PROMPT =>
Hunt through the lines below for the string "lyricsAndValencePop" and copy each one that has it.

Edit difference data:
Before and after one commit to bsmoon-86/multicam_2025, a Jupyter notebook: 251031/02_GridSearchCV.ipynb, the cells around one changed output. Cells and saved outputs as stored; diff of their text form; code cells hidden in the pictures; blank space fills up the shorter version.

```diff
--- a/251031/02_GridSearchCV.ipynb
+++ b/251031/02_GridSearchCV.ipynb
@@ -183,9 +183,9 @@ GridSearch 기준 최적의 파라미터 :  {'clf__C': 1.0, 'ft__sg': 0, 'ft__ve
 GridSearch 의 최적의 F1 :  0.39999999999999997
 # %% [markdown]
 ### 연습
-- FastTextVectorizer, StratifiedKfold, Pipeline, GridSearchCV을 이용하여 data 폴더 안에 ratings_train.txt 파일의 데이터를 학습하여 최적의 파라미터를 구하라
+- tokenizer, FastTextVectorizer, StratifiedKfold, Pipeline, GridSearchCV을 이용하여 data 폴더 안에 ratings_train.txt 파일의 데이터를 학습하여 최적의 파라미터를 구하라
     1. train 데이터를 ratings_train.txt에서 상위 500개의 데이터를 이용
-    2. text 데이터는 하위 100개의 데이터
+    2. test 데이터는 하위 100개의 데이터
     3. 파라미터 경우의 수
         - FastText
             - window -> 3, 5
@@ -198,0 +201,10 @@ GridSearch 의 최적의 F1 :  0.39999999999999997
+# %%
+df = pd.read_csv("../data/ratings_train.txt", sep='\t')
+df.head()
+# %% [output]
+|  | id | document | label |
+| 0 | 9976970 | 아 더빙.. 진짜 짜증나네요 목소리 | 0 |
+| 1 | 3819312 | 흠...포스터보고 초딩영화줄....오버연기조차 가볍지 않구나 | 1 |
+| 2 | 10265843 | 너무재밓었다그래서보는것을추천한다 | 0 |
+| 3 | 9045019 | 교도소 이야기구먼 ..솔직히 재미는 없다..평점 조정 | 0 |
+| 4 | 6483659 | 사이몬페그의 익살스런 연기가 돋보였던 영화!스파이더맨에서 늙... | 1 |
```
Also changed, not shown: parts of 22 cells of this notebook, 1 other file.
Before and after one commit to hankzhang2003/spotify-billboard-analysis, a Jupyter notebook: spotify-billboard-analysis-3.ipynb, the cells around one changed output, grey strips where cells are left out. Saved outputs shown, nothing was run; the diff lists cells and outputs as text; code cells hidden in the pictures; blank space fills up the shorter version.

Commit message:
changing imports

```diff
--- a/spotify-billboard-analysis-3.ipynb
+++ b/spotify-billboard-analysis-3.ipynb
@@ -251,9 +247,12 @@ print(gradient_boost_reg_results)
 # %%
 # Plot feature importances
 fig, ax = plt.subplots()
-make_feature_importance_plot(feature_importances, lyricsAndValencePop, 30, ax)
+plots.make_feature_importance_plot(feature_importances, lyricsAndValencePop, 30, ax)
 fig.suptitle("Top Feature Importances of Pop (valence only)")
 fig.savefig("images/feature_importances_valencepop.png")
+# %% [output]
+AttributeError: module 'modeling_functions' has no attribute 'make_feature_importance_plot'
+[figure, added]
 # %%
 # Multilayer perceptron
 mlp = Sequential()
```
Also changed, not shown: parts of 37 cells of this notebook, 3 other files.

RESPONSE TO THIS EXERCISE =>
-make_feature_importance_plot(feature_importances, lyricsAndValencePop, 30, ax)
+plots.make_feature_importance_plot(feature_importances, lyricsAndValencePop, 30, ax)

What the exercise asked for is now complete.